*** Opening Available data ***
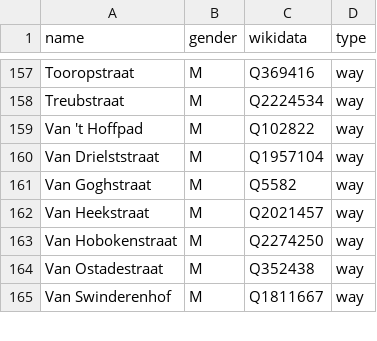
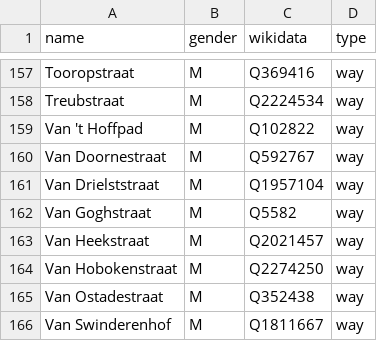
Before and after one commit to RobinLinde/equalstreetnames-assen, a CSV file: data/gender.csv, drawn as a sheet; only a part is shown, gaps mark what is left out; the diff names each change by its address in the sheet, - before the commit and + after, or states it on an @@ line.

```diff
--- a/data/gender.csv
+++ b/data/gender.csv
+row 160: Van Doornestraat | M | Q592767 | way
```
Also changed, not shown: 2 other files.
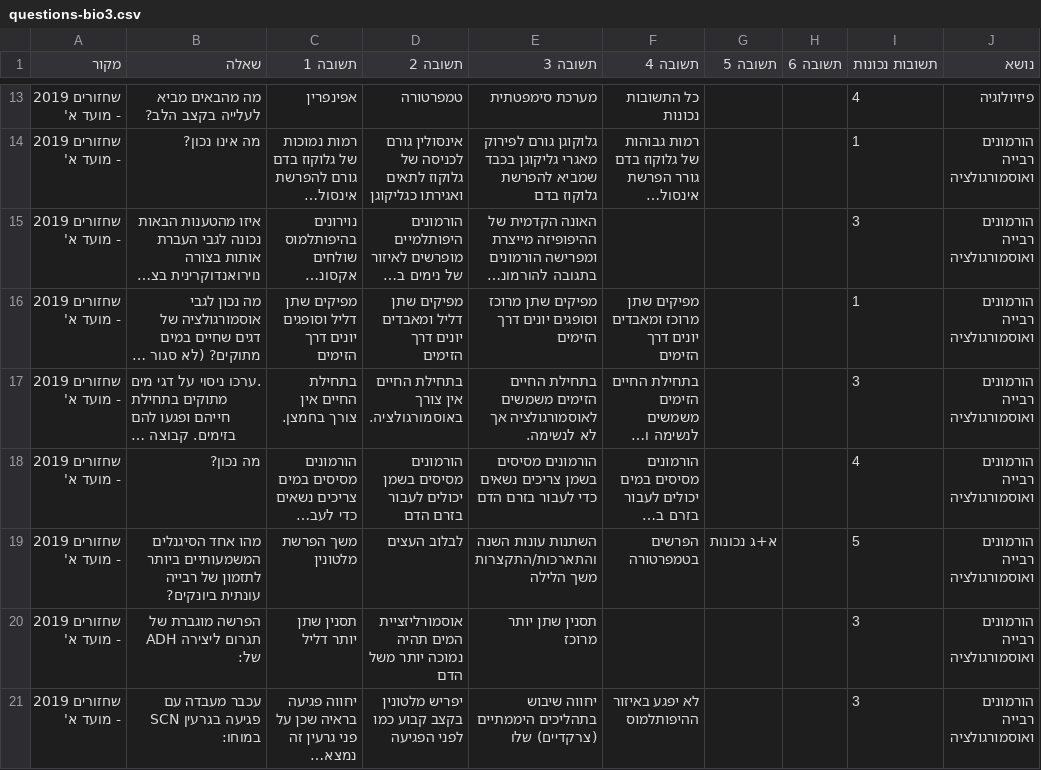
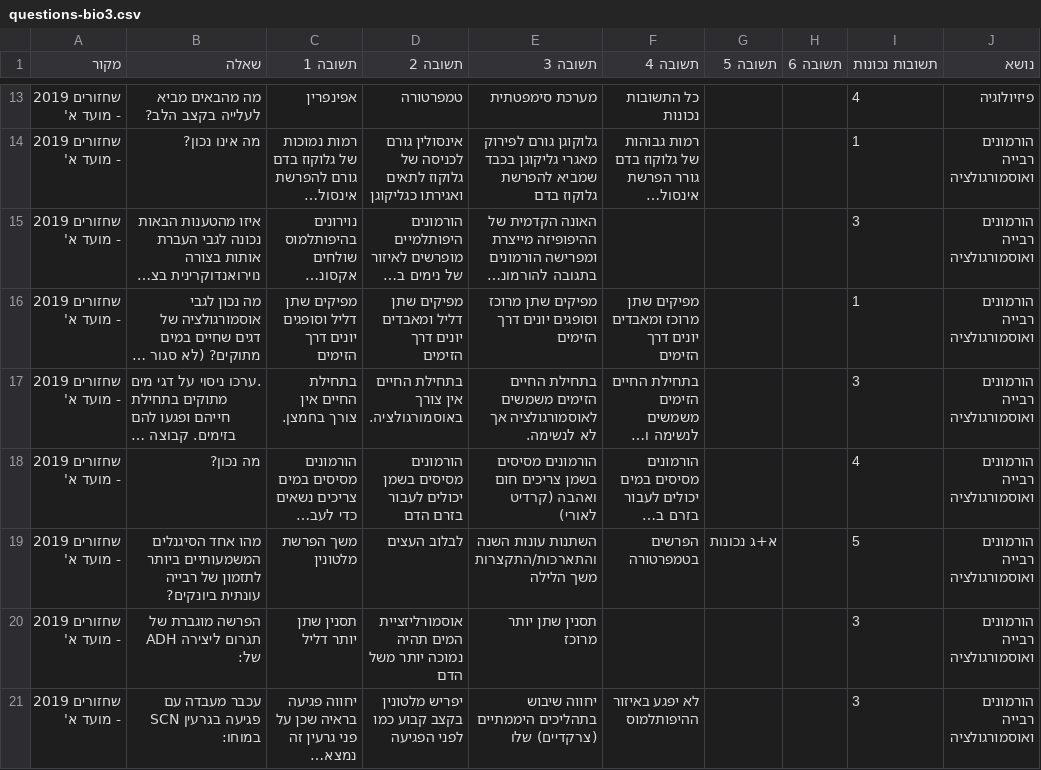
Before and after one commit to ramti/quiz, a CSV file: data/questions-bio3.csv, drawn as a sheet; only a part is shown, gaps mark what is left out; long unchanged cells end in …; the diff names each change by its address in the sheet, - before the commit and + after, or states it on an @@ line.

Commit message:
Updated bio3 questions

```diff
--- a/data/questions-bio3.csv
+++ b/data/questions-bio3.csv
-E18 (תשובה 3): …בשמן צריכים נשאים כדי לעבור בזרם הדם
+E18 (תשובה 3): …בשמן צריכים חום ואהבה (קרדיט לאורי)
```
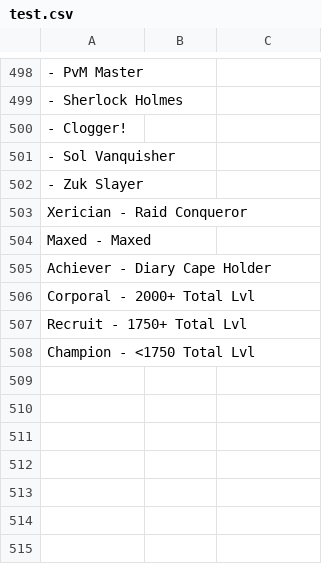
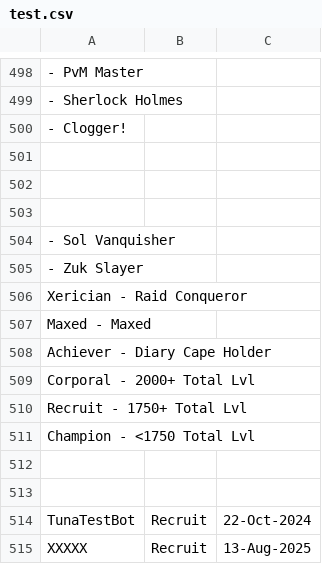
Before and after one commit to AbusiveTuna/discord-bots, a CSV file: test.csv, drawn as a sheet; only a part is shown, gaps mark what is left out; the diff names each change by its address in the sheet, - before the commit and + after, or states it on an @@ line.

```diff
--- a/test.csv
+++ b/test.csv
+row 501: (empty)
+row 502: (empty)
+row 503: (empty)
+row 512: (empty)
+row 513: (empty)
+row 514: TunaTestBot | Recruit | 22-Oct-2024
+row 515: XXXXX | Recruit | 13-Aug-2025
```
Also changed, not shown: 1 other file.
*** Closing Available data ***
▶ _Directions_
Output the records exactly as they appear, skipping any pictures.

▶ _The answer_
Before and after one commit to RobinLinde/equalstreetnames-assen, a CSV file: data/gender.csv, drawn as a sheet; only a part is shown, gaps mark what is left out; the diff names each change by its address in the sheet, - before the commit and + after, or states it on an @@ line.

```diff
--- a/data/gender.csv
+++ b/data/gender.csv
+row 160: Van Doornestraat | M | Q592767 | way
```
Also changed, not shown: 2 other files.
Before and after one commit to ramti/quiz, a CSV file: data/questions-bio3.csv, drawn as a sheet; only a part is shown, gaps mark what is left out; long unchanged cells end in …; the diff names each change by its address in the sheet, - before the commit and + after, or states it on an @@ line.

Commit message:
Updated bio3 questions

```diff
--- a/data/questions-bio3.csv
+++ b/data/questions-bio3.csv
-E18 (תשובה 3): …בשמן צריכים נשאים כדי לעבור בזרם הדם
+E18 (תשובה 3): …בשמן צריכים חום ואהבה (קרדיט לאורי)
```
Before and after one commit to AbusiveTuna/discord-bots, a CSV file: test.csv, drawn as a sheet; only a part is shown, gaps mark what is left out; the diff names each change by its address in the sheet, - before the commit and + after, or states it on an @@ line.

```diff
--- a/test.csv
+++ b/test.csv
+row 501: (empty)
+row 502: (empty)
+row 503: (empty)
+row 512: (empty)
+row 513: (empty)
+row 514: TunaTestBot | Recruit | 22-Oct-2024
+row 515: XXXXX | Recruit | 13-Aug-2025
```
Also changed, not shown: 1 other file.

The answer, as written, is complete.